Maybe the US economy isn't in such a bad shape after all. Reuters reports that housing continues to be very weak, but we already knew that.
Single-family new home sales slumped 8.5 percent in March to a 526,000 annual rate, the weakest pace since October 1991, while the median sales prices versus a year ago dropped by the largest amount since 1970, the Commerce Department said...
March's fall follows a downwardly revised 575,000 units in February...
The sharp decline in new home sales was in contrast to the more modest 2 percent drop in sales of previously owned homes in March reported on Tuesday.
But March durable goods orders, though down, did provide some positives.
Commerce Department data separately showed that new orders for long-lasting U.S. made goods unexpectedly fell 0.3 percent in March after transportation orders slumped, compared with economists' forecasts for no change.
New orders excluding transportation rose 1.5 percent, while transportation equipment fell 4.6 percent, including a matching drop in motor vehicles and parts which was the steepest drop since last August...

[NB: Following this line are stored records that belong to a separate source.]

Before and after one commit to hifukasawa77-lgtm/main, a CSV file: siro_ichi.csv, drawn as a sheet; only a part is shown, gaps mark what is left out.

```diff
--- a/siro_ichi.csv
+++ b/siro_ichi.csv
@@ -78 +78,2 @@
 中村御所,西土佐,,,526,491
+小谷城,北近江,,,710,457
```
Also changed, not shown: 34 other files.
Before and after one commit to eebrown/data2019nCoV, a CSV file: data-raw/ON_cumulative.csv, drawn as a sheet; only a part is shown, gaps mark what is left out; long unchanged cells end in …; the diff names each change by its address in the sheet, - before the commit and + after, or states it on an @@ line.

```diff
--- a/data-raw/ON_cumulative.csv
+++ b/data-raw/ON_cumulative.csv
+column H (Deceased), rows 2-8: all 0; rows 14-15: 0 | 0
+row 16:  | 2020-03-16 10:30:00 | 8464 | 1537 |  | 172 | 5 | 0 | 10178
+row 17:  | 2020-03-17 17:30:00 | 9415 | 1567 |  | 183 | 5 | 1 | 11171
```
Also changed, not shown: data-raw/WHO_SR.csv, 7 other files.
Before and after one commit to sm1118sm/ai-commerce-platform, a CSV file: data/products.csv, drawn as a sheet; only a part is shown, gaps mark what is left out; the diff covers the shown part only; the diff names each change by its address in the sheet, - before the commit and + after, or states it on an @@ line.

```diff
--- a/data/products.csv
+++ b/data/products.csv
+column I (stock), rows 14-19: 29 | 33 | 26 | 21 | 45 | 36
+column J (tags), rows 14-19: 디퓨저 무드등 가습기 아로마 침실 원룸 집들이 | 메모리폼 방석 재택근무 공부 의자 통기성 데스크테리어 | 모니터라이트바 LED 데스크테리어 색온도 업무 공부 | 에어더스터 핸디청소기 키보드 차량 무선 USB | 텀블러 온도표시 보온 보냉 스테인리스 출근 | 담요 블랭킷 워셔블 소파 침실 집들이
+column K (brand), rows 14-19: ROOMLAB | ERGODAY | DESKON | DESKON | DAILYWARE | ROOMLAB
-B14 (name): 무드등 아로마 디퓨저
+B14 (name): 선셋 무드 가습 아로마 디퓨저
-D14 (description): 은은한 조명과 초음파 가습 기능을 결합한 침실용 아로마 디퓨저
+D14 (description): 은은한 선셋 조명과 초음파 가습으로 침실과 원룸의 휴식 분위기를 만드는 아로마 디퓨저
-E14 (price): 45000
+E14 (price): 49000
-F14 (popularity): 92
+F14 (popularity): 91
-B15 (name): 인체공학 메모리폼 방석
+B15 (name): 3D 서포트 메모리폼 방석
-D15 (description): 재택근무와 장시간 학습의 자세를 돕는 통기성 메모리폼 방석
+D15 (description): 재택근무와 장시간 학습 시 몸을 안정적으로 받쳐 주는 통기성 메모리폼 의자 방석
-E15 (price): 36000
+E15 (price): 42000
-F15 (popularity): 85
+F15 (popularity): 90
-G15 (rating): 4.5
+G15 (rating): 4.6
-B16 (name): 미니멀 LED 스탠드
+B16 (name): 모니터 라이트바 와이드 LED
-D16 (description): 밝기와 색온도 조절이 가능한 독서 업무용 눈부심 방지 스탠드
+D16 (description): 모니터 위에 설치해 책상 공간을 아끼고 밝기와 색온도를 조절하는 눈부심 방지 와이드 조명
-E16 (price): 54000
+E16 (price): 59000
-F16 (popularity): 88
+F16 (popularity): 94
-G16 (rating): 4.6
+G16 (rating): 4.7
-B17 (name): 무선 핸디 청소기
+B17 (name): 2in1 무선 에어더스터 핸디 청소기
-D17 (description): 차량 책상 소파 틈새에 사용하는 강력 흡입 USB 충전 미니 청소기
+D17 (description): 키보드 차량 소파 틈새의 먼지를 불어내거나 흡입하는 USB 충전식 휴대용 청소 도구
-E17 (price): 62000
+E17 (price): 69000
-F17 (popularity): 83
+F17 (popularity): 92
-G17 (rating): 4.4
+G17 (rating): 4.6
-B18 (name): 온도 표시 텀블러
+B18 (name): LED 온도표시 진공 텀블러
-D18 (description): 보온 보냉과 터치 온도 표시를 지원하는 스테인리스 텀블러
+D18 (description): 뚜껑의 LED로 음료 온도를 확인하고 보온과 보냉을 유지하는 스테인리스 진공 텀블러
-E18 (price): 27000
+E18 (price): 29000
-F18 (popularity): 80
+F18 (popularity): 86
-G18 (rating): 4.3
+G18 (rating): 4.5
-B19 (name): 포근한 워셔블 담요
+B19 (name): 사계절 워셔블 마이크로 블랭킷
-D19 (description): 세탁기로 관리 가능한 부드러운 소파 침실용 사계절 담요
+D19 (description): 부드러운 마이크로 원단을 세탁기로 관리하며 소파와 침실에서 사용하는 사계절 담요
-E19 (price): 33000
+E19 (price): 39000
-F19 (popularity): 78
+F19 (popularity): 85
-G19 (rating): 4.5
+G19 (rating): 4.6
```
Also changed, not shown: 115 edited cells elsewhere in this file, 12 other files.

Nondefense capital goods orders excluding aircraft...was unchanged as forecast and the previous month was revised up to show a 2.0 percent decline, from a 2.4 percent drop reported before.
But shipments of this so-called "core" measure of capital spending jumped by 1.2 percent, possibly hinting at stronger foreign demand for U.S. equipment, while inventories in this category increased by 1.0 percent.
The labour market is also showing resilience.
The number of U.S. workers filing initial claims for unemployment benefits fell by 33,000 last week to 342,000, the Labor Department said, compared with economists' forecasts for 375,000 new claims.
The four-week moving average of new claims...eased last week to 369,500 from 376,750.
That reinforces the view that Fed easing may be near an end.
Interest rate futures markets had fully priced another quarter percentage point Fed ease at the meeting on April 29-30. But these chances were reduced to show only about an 80 percent likelihood the central bank would move after Thursday's data, which also showed initial jobless claims fell last week and durable goods orders exhibited some resilience in March.
There was also surprising resilience in the UK economy. From Reuters:
The Office for National Statistics said retail sales volumes dipped 0.4 percent in March, broadly as expected, but upward revisions to back months lifted the annual rate to a pacey 4.6 percent.
The three-month on three-month growth rate, seen as a better gauge of the underlying trend, rose to 2 percent -- the highest rate since July 2006...
However, a survey of manufacturers by the Confederation of British Industry painted a far more gloomy picture. Order books in April were in their worst shape since October 2006, having deteriorated on the month at the sharpest rate on record.
The eurozone economy, though, may be taking a turn for the worse. From Bloomberg:
Business confidence in Germany and France, which account for about half the euro-region economy, slumped in April as record oil and food prices stoked inflation.
The Munich-based Ifo institute said its business climate index, based on a survey of 7,000 executives, fell to 102.4 from 104.8 in March. That's the lowest since January 2006. In France, sentiment among 4,000 manufacturers slid to a 16-month low of 106 from 108, Insee, the Paris-based national statistics office said...
Italian consumer confidence held near the lowest level in four years and Dutch consumer sentiment declined to the lowest in more than two years, reports showed today...